Most STM systems are poorly equipped to support libraries of concurrent data structures. One reason is that they typically detect conflicts by tracking transactions' read sets and write sets, an approach that often leads to false conflicts. A second is that existing data structures and libraries often need to be rewritten from scratch to support tr...
Conference Paper
State teleportation is a new technique for exploiting hardware transactional memory (HTM) to improve existing synchronization and memory management schemes for highly-concurrent data structures. When applied to fine-grained locking, a thread holding the lock for a node launches a hardware transaction that traverses multiple successor nodes, acquire...
Article
State teleportation is a new technique for exploiting hardware transactional memory (HTM) to improve existing synchronization and memory management schemes for highly-concurrent data structures. When applied to fine-grained locking, a thread holding the lock for a node launches a hardware transaction that traverses multiple successor nodes, acquire...
Conference Paper
Full-text available
We present thrifty-malloc: a transaction-friendly dynamic memory manager for high-end embedded multicore systems. The manager combines modularity, ease-of-use and hardware transactional memory (HTM) compatibility in a lightweight and memory-efficient design. Thrifty-malloc is easy to deploy and configure for non-expert programmers, yet provides goo...
Conference Paper
A task is a distributed coordination problem where processes start with private inputs, communicate with one another, and then halt with private outputs. A protocol that solves a task is t-resilient if it tolerates halting failures by t or fewer processes. The t-resilient asynchronous computability theorem stated here characterizes the tasks that h...
Conference Paper
In concurrent systems without automatic garbage collection, it is challenging to determine when it is safe to reclaim memory, especially for lock-free data structures. Existing concurrent memory reclamation schemes are either fast but do not tolerate process delays, robust to delays but with high overhead, or both robust and fast but narrowly appli...
Article
Full-text available
Permisionless decentralized ledgers ("blockchains") such as the one underlying the cryptocurrency Bitcoin allow anonymous participants to maintain the ledger, while avoiding control or "censorship" by any single entity. In contrast, permissioned decentralized ledgers exploit real-world trust and accountability, allowing only explicitly authorized p...
Conference Paper
Current memory reclamation mechanisms for highly-concurrent data structures present an awkward trade-off. Techniques such as epoch-based reclamation perform well when all threads are running on dedicated processors, but the delay or failure of a single thread will prevent any other thread from reclaiming memory. Alternatives such as hazard pointers...
Article
Current memory reclamation mechanisms for highly-concurrent data structures present an awkward trade-off. Techniques such as epoch-based reclamation perform well when all threads are running on dedicated processors, but the delay or failure of a single thread will prevent any other thread from reclaiming memory. Alternatives such as hazard pointers...

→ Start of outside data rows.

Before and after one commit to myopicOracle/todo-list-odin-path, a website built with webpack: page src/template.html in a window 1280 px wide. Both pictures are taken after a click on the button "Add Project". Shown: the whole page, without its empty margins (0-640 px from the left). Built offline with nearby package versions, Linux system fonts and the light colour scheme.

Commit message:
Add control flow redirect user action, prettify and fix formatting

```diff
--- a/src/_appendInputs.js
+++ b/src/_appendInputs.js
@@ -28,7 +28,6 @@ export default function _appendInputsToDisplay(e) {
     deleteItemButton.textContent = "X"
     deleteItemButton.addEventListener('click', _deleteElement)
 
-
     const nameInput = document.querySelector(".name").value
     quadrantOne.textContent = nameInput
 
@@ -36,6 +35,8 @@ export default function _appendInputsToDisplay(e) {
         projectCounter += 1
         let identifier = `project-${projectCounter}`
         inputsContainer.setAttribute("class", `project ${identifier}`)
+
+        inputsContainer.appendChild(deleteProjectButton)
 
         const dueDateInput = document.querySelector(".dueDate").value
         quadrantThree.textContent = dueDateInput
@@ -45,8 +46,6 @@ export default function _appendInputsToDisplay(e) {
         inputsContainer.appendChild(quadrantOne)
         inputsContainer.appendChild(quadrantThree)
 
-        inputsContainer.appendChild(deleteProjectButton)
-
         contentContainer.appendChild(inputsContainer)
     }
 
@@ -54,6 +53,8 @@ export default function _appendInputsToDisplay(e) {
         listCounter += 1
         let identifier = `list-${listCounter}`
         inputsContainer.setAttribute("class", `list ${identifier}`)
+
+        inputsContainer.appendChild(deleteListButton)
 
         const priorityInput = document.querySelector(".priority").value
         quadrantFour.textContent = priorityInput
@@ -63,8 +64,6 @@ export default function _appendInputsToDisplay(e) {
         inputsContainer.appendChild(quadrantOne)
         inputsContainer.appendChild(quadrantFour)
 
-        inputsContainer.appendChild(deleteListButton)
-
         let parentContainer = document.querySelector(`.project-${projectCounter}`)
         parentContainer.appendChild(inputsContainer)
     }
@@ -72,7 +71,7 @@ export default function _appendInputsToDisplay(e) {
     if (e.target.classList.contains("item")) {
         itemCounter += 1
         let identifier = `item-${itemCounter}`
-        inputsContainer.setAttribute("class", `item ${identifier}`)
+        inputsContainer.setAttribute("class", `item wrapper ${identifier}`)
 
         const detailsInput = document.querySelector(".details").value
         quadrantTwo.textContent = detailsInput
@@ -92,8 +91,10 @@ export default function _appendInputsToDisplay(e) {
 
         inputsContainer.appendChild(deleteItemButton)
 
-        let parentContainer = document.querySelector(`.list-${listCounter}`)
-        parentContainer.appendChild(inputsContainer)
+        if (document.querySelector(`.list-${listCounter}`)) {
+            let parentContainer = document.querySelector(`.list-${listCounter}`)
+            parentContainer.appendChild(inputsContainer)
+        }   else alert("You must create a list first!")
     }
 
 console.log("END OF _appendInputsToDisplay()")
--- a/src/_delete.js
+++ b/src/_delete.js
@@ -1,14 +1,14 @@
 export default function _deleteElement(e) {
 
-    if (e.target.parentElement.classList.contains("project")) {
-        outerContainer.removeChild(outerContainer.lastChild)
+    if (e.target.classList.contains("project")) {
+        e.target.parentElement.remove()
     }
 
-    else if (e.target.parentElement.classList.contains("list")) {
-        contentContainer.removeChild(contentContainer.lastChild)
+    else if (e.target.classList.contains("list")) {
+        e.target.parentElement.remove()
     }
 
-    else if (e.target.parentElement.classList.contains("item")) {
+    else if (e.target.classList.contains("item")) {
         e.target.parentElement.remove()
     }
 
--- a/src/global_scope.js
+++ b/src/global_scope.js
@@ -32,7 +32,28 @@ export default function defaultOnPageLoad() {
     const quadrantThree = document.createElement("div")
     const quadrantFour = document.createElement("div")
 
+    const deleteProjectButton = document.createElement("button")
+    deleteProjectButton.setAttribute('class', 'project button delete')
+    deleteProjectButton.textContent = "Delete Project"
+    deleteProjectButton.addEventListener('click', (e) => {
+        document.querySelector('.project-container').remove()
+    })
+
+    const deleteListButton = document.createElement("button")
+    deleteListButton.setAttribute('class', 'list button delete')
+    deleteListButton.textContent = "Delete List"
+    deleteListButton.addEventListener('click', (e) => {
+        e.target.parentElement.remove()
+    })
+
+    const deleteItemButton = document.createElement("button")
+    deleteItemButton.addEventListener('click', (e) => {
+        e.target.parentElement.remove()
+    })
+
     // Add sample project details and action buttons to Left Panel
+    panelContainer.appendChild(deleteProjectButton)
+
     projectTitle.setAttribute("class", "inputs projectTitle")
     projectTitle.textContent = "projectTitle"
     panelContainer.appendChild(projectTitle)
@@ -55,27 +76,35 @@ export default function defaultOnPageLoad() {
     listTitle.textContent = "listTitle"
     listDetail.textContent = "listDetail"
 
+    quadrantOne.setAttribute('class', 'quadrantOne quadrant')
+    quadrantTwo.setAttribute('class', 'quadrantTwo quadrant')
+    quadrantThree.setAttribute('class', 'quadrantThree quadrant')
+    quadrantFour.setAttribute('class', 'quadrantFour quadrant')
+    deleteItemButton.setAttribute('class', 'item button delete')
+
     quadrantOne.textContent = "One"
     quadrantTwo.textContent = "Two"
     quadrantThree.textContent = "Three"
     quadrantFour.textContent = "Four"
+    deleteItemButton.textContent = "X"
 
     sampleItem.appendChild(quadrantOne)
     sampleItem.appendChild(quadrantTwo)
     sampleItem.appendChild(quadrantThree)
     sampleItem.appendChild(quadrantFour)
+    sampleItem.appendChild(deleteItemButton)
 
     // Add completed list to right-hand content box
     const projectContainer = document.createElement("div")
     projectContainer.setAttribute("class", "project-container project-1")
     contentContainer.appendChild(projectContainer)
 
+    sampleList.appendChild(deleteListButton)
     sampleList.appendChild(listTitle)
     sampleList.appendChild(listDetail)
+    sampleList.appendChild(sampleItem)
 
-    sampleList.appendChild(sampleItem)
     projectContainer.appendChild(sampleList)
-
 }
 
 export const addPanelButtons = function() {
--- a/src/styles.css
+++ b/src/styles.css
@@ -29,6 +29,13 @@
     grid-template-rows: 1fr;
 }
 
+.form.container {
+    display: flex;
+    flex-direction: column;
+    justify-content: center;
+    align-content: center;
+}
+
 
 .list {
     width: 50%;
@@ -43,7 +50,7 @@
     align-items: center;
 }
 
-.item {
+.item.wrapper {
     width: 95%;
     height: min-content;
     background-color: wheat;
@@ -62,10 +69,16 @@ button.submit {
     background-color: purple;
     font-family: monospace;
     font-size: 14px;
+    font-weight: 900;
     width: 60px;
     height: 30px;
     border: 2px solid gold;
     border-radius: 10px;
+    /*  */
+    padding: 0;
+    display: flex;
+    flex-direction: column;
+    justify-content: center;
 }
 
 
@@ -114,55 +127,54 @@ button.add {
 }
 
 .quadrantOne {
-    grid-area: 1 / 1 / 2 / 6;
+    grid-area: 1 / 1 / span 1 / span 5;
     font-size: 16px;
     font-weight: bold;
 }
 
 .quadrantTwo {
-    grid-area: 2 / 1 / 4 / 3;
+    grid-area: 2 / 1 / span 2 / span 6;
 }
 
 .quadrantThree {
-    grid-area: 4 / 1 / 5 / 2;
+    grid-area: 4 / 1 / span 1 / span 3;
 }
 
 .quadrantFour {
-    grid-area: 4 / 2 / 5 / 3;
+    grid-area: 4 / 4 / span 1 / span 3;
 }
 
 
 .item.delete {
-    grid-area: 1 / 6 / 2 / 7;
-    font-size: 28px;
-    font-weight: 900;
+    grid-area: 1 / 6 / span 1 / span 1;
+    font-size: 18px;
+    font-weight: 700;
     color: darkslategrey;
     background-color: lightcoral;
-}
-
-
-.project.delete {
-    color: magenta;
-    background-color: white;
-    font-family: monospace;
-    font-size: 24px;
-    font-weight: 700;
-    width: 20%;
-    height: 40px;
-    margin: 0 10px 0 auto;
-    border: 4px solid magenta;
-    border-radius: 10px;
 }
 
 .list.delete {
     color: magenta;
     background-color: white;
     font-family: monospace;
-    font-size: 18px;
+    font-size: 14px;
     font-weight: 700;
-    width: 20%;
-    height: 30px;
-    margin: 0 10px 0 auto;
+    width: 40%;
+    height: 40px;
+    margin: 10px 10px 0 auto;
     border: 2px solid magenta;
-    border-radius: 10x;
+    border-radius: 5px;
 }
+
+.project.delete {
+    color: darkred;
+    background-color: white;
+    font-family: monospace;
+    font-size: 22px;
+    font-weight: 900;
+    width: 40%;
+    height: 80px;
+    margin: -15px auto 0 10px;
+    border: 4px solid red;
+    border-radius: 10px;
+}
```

Article
Consider a network of \(n\) processes, where each process inputs a \(d\)-dimensional vector of reals. All processes can communicate directly with others via reliable FIFO channels. We discuss two problems. The multidimensional Byzantine consensus problem, for synchronous systems, requires processes to decide on a single \(d\)-dimensional vector \(v...
Conference Paper
Hardware transactional memory (HTM) is becoming widely available on modern platforms. However, software using HTM requires at least two carefully-coordinated code paths: one for transactions, and at least one for when transactions either fail, or are not supported at all. We present the MCMS interface that allows a simple design of fast concurrent...